Cofferdams have been around for centuries, but they haven’t all looked or worked the same. The history of cofferdams is interesting and takes us back to the Persian empire. Here is the timeline of cofferdams used throughout history and how they have advanced through the years.
- Earthen Cofferdam
- Roman Cofferdam
- Steel Sheet Pile Cofferdam
- Aqua-Barrier® Inflatable Cofferdam
1) Earthen Cofferdams
The first cofferdams were said to be used by King Cyrus of Persia in 539 B.C. to temporarily divert water from the Euphrates river, allowing the capture of Babylon. This capture of Babylon ended their rule, allowing the Medo-Persian empire to begin.

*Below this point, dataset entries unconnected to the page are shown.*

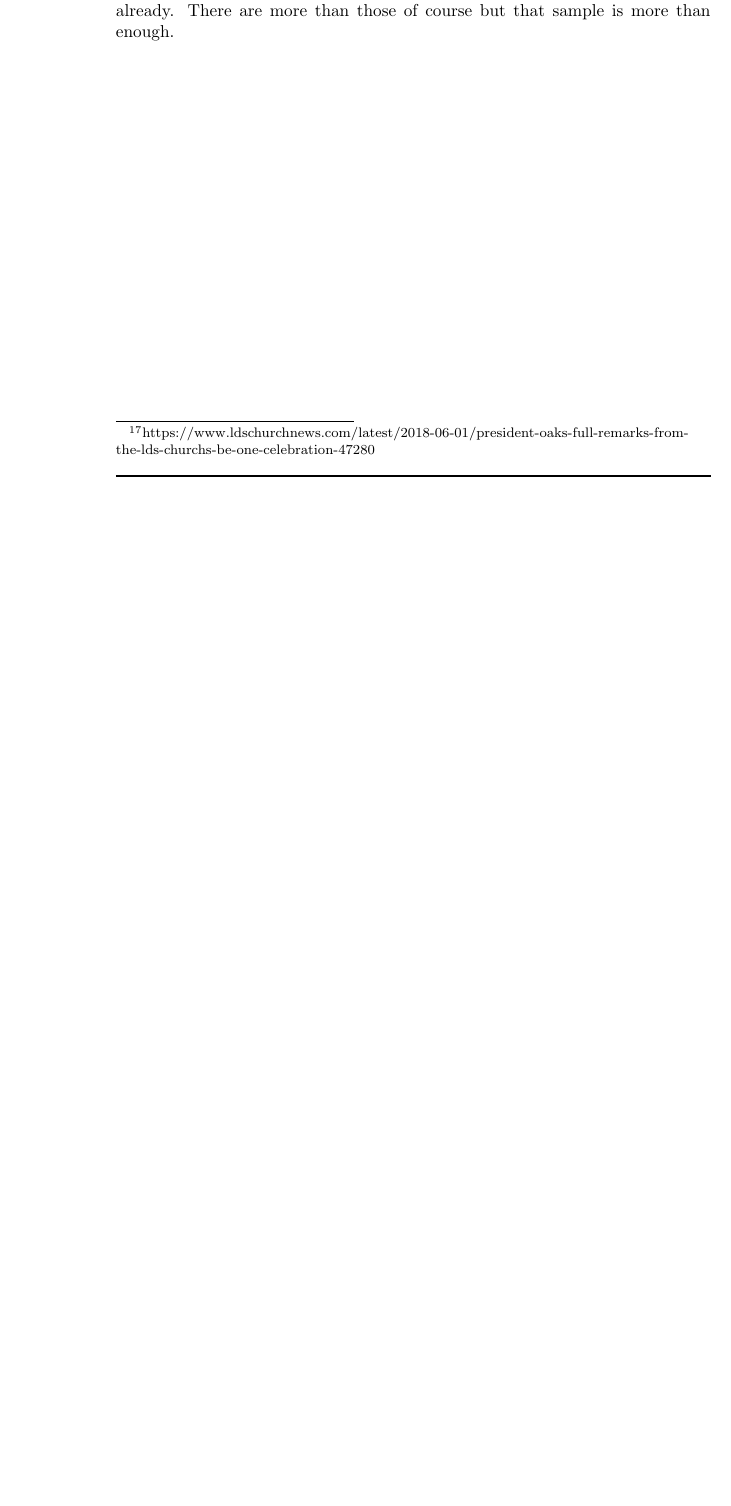
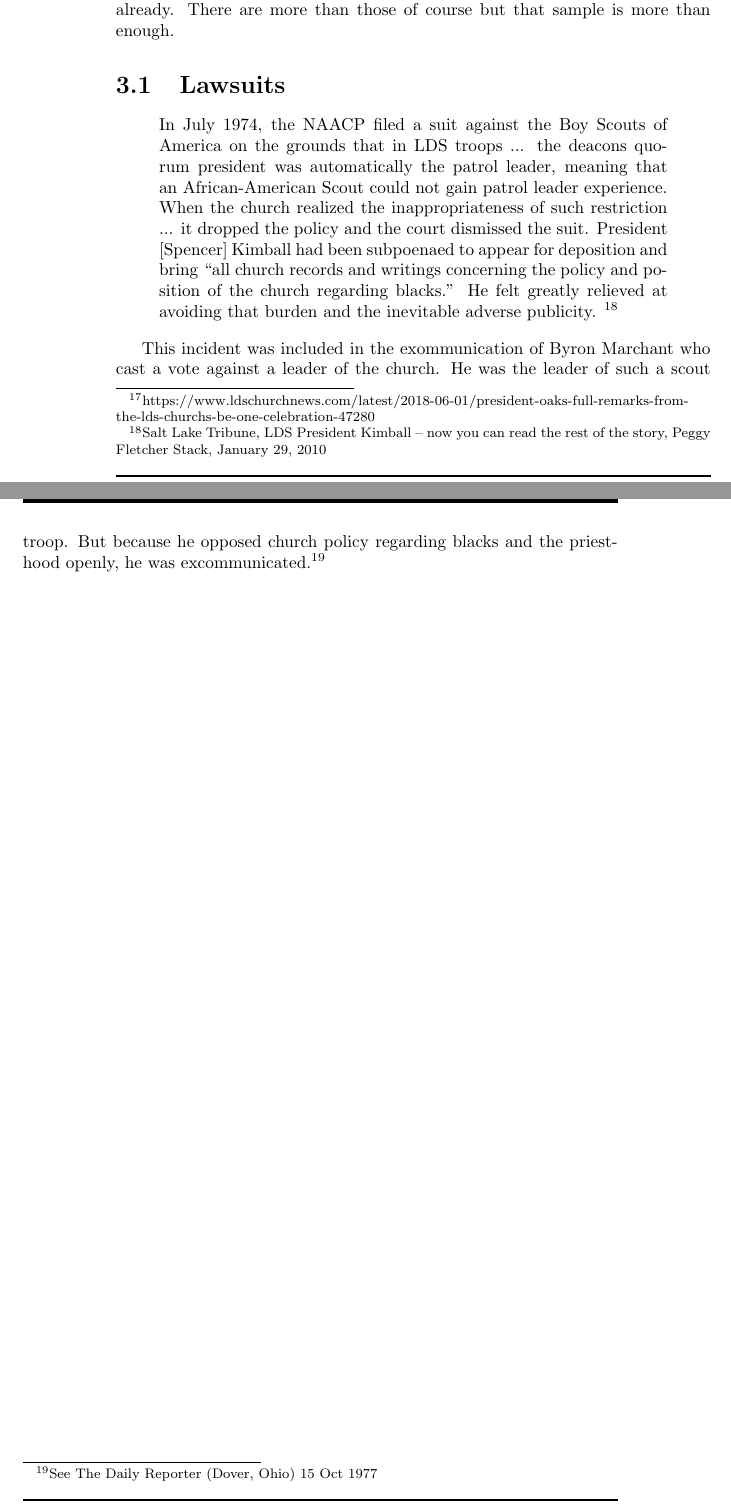
Before and after one commit to kegg/docs, a LaTeX thesis (living/religion.tex, which reads living/articles/race.tex): part of page 24 of 121 before the commit and two parts of pages 24 and 25 of 123 after it, the two joined at a grey line, cut so that both start at the same text, the shorter picture padded with empty space. Compiled offline with pdfLaTeX.

Commit message:
Added quote for lawsuit regarding BSA and LDS

```diff
--- a/living/articles/race.tex
+++ b/living/articles/race.tex
@@ -388,3 +388,23 @@ your neighbor as yourself, that is one of the great commandments. Because of the
 Racial Ban, there was no love as far as race was concerned. There are numerous
 quotes about racism in the early church. I have listed them above already. There
 are more than those of course but that sample is more than enough.
+
+\section{Lawsuits}
+
+\begin{displayquote}
+In July 1974, the NAACP filed a suit against the Boy Scouts of America on the grounds
+that in LDS troops ... the deacons quorum president was automatically the patrol
+leader, meaning that an African-American Scout could not gain patrol leader
+experience. When the church realized the inappropriateness of such restriction ...
+it dropped the policy and the court dismissed the suit. President [Spencer] Kimball
+had been subpoenaed to appear for deposition and bring ``all church records and
+writings concerning the policy and position of the church regarding blacks." He
+felt greatly relieved at avoiding that burden and the inevitable adverse publicity.
+\footnote{Salt Lake Tribune, LDS President Kimball -- now you can read the rest of the
+story, Peggy Fletcher Stack, January 29, 2010}
+\end{displayquote}
+
+This incident was included in the exommunication of Byron Marchant who cast a vote
+against a leader of the church. He was the leader of such a scout troop. But because
+he opposed church policy regarding blacks and the priesthood openly, he was
+excommunicated.\footnote{See The Daily Reporter (Dover, Ohio) 15 Oct 1977}
```
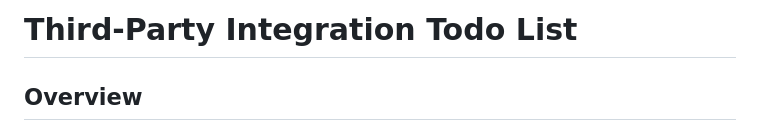
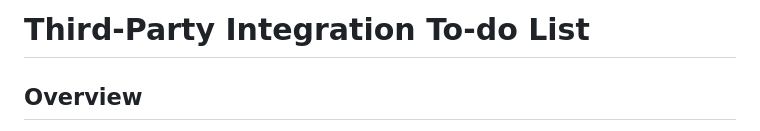
Before and after one commit to sakshamsri4/next_gen_udyam, a Markdown page: docs/third_party_integration_todo.md, the part around the change. Rendered like a GitHub page.

Commit message:
docs: fix hyphenation in To-do list title

```diff
--- a/docs/third_party_integration_todo.md
+++ b/docs/third_party_integration_todo.md
@@ -1,4 +1,4 @@
-# Third-Party Integration Todo List
+# Third-Party Integration To-do List
 
 ## Overview
 This document outlines the step-by-step process for extracting UI components and assets from the third-party JobsFlutterApp and integrating them into our existing Next Gen Job Portal application. We'll use our Firebase backend for data and Supabase for storage, while leveraging only the UI components and assets from the third-party app.
```
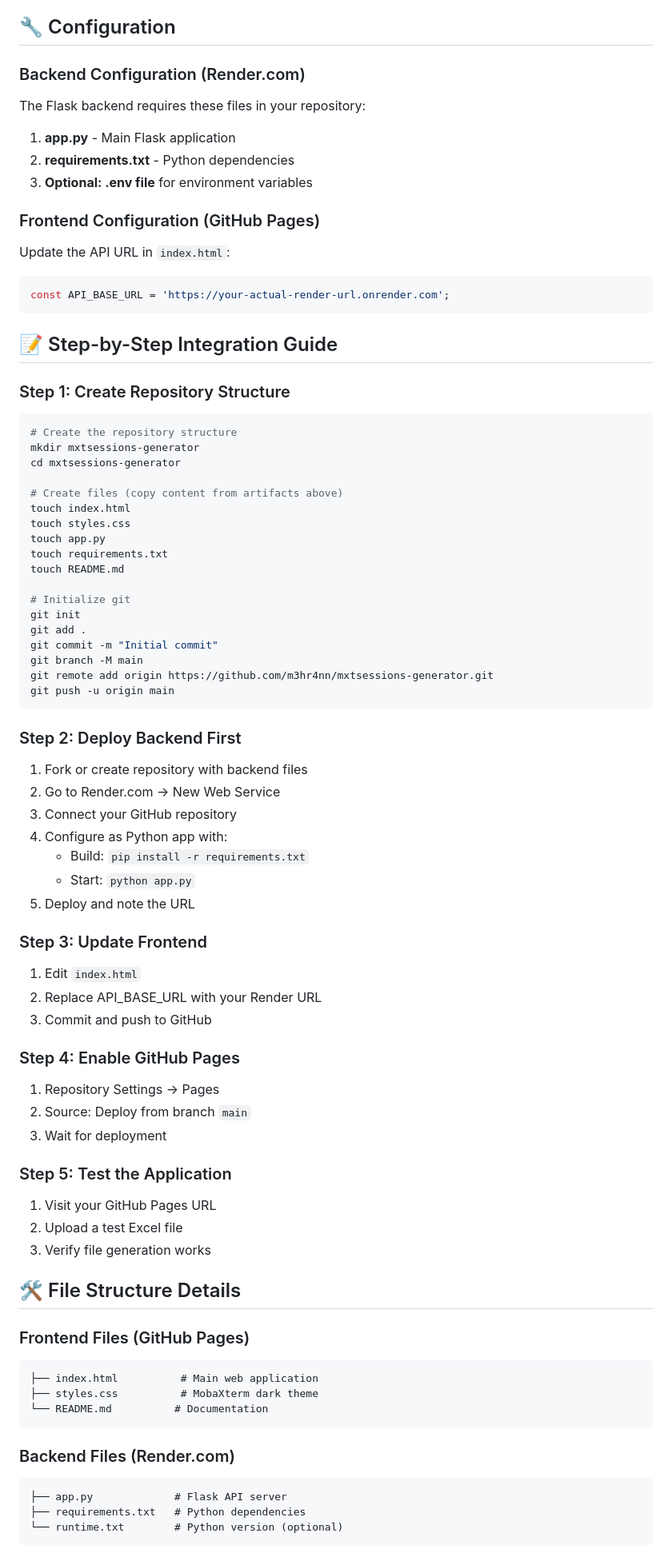
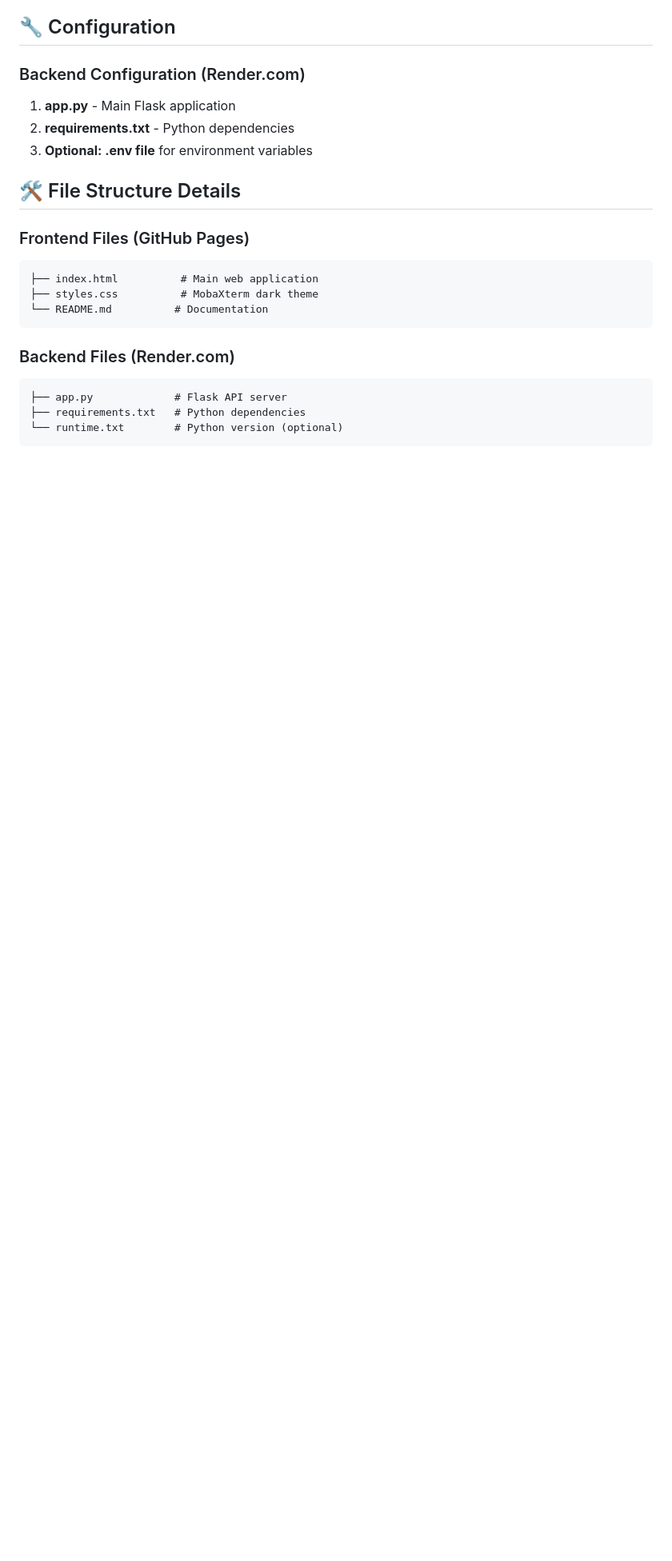
Before and after one commit to m3hr4nn/mxtsessions-generator, a Markdown page: README.md, the part around one of its changes. Shown at 80% size. GitHub-like rendering; blank space fills up the shorter version.

````diff
--- a/README.md
+++ b/README.md
@@ -170,72 +113,9 @@ mxtsessions-generator/
 
 ### Backend Configuration (Render.com)
 
-The Flask backend requires these files in your repository:
-
 1. **app.py** - Main Flask application
 2. **requirements.txt** - Python dependencies
 3. **Optional: .env file** for environment variables
-
-### Frontend Configuration (GitHub Pages)
-
-Update the API URL in `index.html`:
-
-```javascript
-const API_BASE_URL = 'https://your-actual-render-url.onrender.com';
-```
-
-## 📝 Step-by-Step Integration Guide
-
-### Step 1: Create Repository Structure
-
-```bash
-# Create the repository structure
-mkdir mxtsessions-generator
-cd mxtsessions-generator
-
-# Create files (copy content from artifacts above)
-touch index.html
-touch styles.css
-touch app.py
-touch requirements.txt
-touch README.md
-
-# Initialize git
-git init
-git add .
-git commit -m "Initial commit"
-git branch -M main
-git remote add origin https://github.com/m3hr4nn/mxtsessions-generator.git
-git push -u origin main
-```
-
-### Step 2: Deploy Backend First
-
-1. Fork or create repository with backend files
-2. Go to Render.com → New Web Service
-3. Connect your GitHub repository
-4. Configure as Python app with:
-   - Build: `pip install -r requirements.txt`
-   - Start: `python app.py`
-5. Deploy and note the URL
-
-### Step 3: Update Frontend
-
-1. Edit `index.html`
-2. Replace API_BASE_URL with your Render URL
-3. Commit and push to GitHub
-
-### Step 4: Enable GitHub Pages
-
-1. Repository Settings → Pages
-2. Source: Deploy from branch `main`
-3. Wait for deployment
-
-### Step 5: Test the Application
-
-1. Visit your GitHub Pages URL
-2. Upload a test Excel file
-3. Verify file generation works
 
 ## 🛠️ File Structure Details
 
````
Also changed, not shown: other parts of README.md (+0 -57 lines).
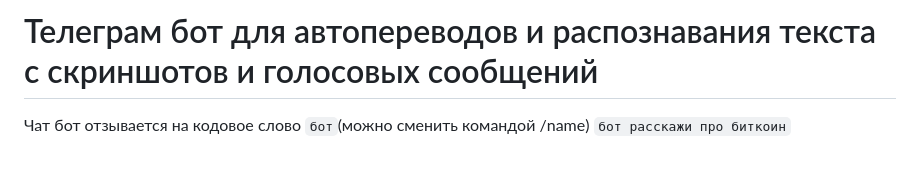
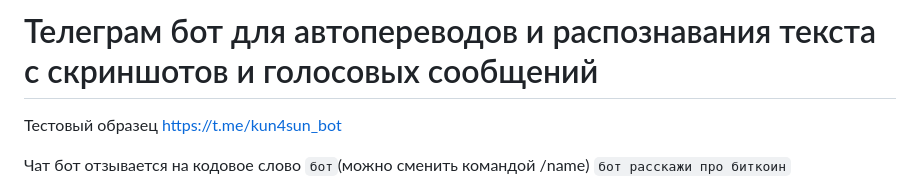
Before and after one commit to theurs/tb1, a Markdown page: README.md, the part around the change. Rendered like a GitHub page; blank space fills up the shorter version.

Commit message:
Update README.md
ашч

```diff
--- a/README.md
+++ b/README.md
@@ -1,4 +1,6 @@
 # Телеграм бот для автопереводов и распознавания текста с скриншотов и голосовых сообщений
+
+Тестовый образец https://t.me/kun4sun_bot
 
 Чат бот отзывается на кодовое слово `бот`(можно сменить командой /name) `бот расскажи про биткоин`
 
```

2) Roman Cofferdams
The Romans had their own cofferdam, as well, and it was made from wood pilings that they temporarily used in order to build bridges across the Danube river in 102 A. D. in what is now Romania.
In the 1880’s, during the Napoleonic wars, people used sandbags to control water. Initially, these bags of sand were used for the protection of the troops during battle, but eventually, they were used as temporary dams and water control.
4) Steel Sheet Pile Cofferdams
After a hundred years of using sandbags, a milestone in cofferdams was introduced through the steel sheet pile cofferdam. In the early 1900’s, a German engineer came up with an interlocking design of ‘U’ shaped steel to help control water. This interlocking steel cofferdam design is still being used today in some countries.
5) Aqua-Barrier® Inflatable Cofferdams
Fast forward to 1996 and the invention of the Aqua-Barrier® cofferdam. This inflatable cofferdam features a patented internal baffle system that not only provides stability but the ability to use on any terrain, too. The Aqua-Barrier® is vastly more effective and efficient than outdate sandbags, and is also more environmentally friendly, too.
Modern Uses and the Cofferdam
The modern Aqua-Barrier Inflatable Cofferdam is the essential tool for a variety of dewatering projects, such as building and repairing boat ramps, pipeline construction projects, water park maintenance, shoreline restoration, flood protection, and more.
Contact us to learn more about the fascinating history of cofferdams.